Dr Sarah Snelling, NDORMS, University of Oxford. Biomaterial strategies for tendon repair. Despite advances in surgical techniques 40% of surgical repairs for rotator cuff tendon tears fail. Implanted biomaterials are inherently bioactive and have the potential to provide mechanical and biological support for tendon healing – therefore improving patient outcomes. This talk will discuss the electrospun patches and yarns, in development for first in man human trials for tendon repair at the University of Oxford. The effect of changing the biological functionalisation and diameter of electrospun fibres on the activity of tendon-relevant cells will also be shown. The talk will emphasise the importance of considering the activity of biomaterials throughout their in vivo lifetime and the necessity to use well definied tissue endpoints when developing and testing new biomaterials for tendon repair. Associate Professor Sarah Snelling (NDORMS, University of Oxford) studied biochemistry before completing a DPhil in the genetics and cellular biology of osteoarthritis. Her current research focusses on biomaterial-directed immunomodulation to drive non-fibrotic repair of diseased or injured tendons and other tissues. Her work aims to modulate the activity of the repertoire of cells present at the site of biomaterial implantation. Associate Professor Snelling is keen to improve the translational pathway of biomaterials. Her previous research on the pathobiology of osteoarthritis and tendon disease has established her expertise in the interaction of inflammatory and fibrotic pathways, and in the regulation of cell signaling in disease pathogenesis. https://www.ndorms.ox.ac.uk/team/sarah-snelling

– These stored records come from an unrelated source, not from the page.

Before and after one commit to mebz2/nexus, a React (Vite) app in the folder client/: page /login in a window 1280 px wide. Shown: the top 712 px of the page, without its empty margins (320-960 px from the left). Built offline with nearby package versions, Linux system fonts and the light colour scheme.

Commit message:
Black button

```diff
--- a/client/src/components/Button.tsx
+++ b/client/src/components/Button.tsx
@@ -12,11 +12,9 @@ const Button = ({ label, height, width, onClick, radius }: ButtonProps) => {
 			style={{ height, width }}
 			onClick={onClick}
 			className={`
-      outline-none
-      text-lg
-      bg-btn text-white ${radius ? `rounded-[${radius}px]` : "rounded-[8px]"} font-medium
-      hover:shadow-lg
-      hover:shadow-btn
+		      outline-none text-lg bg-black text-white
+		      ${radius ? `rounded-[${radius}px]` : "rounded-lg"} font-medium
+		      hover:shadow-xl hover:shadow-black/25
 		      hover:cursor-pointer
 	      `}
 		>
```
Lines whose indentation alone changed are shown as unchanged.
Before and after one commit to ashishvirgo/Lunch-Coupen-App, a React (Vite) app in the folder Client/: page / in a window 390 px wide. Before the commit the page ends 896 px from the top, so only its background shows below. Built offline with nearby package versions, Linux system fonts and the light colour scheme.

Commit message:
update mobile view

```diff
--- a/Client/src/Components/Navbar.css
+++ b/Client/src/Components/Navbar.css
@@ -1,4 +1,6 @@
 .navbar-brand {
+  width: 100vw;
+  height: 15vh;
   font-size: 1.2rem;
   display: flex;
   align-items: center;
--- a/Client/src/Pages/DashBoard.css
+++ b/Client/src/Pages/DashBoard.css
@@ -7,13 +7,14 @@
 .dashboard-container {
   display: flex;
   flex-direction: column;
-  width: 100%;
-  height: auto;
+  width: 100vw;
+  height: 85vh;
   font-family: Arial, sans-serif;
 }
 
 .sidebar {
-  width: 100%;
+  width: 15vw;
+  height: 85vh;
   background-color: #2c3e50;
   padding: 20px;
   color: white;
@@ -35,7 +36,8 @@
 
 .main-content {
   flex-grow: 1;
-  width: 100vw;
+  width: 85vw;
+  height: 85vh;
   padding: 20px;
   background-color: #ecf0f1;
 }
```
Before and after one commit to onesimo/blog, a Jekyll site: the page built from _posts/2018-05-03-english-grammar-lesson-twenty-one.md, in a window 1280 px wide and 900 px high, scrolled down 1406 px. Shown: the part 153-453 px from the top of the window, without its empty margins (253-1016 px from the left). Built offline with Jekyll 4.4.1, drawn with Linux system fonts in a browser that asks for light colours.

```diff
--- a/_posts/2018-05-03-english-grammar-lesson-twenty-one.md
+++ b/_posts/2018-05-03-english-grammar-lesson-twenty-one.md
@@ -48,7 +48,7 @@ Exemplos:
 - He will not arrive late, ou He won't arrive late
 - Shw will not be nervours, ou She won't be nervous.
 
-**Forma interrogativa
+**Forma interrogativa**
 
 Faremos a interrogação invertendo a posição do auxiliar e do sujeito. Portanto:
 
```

06/11/2018 – Stylianos Sarrigiannidis
Stylianos Sarrigiannidis, PhD student at CeMi. “Collagen calcium phosphate devices for bone augmentation”
30/10/2018 – Dr Sohini Kar-Narayan, University of Cambridge
Talk title: “Electromechanically interfacing with biology using piezoelectric nanomaterials and devices”
Talk summary: Biological systems are responsive not only to chemical changes, but also changes in their mechanical environment. This ‘mechanobiology’ is believed to regulate some important cell functions, such as how stem cells differentiate and the direction in which brain cells can grow. Electrical signals are also fundamental in the development of our biology, and the influence of mechanical as well as electrical stimulation on bone, muscle and nerve cells is significant and well documented, though often not well understood. In this talk Dr Kar-Narayan introduced a novel bio-electromechanical interfacing platform that her lab has developed based on piezoelectric polymer nanostructures. We use a template-wetting process to nanostructure the well-known bio-polymer poly-L-lactic acid so that it may provide both electrical stimulation (through the piezoelectric effect) and appropriate mechanical signaling (through high aspect ratio nanostructures) while retaining its biocompatible properties. Furthermore, this fabrication method also enables aerosol-jet printed electrodes to be embedded within the structure to allow targeted, local physical and electrical stimulation of cells. The implications for tissue engineering are demonstrated with human dermal fibroblast (HDF) cell attachment, proliferation and phenotype.
23/10/2018 – Sam Donnelly
Sam Donnelly, PhD student at CeMi. “Using PEG hydrogels and MSCs to create a 3D bone marrow niche to support HSCs in vitro”
09/10/2018 – Shijoy Mathew
Shijoy Mathew, PhD student at CeMi. “Manipulation of MSC differentiation using gold nanoparticle mediated microRNAs”
02/10/2018 – José Manuel Rey
Jose Manuel Rey, PhD student at CeMi. “Collagen microgels for regenerative medicine”
24/09/2018 – Dr Paul Reynolds, University of Glasgow
Dr Paul Reynolds (Prof Nikolaj Gadegaard lab at the School of Engineering, University of Glasgow. Talk title: “Anomalous diffusion on nanostructured surfaces”
18/09/2018 – Gergely Simon, Marco Cantini
Gergely Simon (Dr Ann Bernassau lab in Herrior Watt Uni, Edinburgh, co-supervised by Dr Mathis Riehle), “Acoustic separation of particles and cells in microfluidic devices”
Dr Marco Cantini
29/05/2018 – Wich Orapiriyakul, Sam Donnelly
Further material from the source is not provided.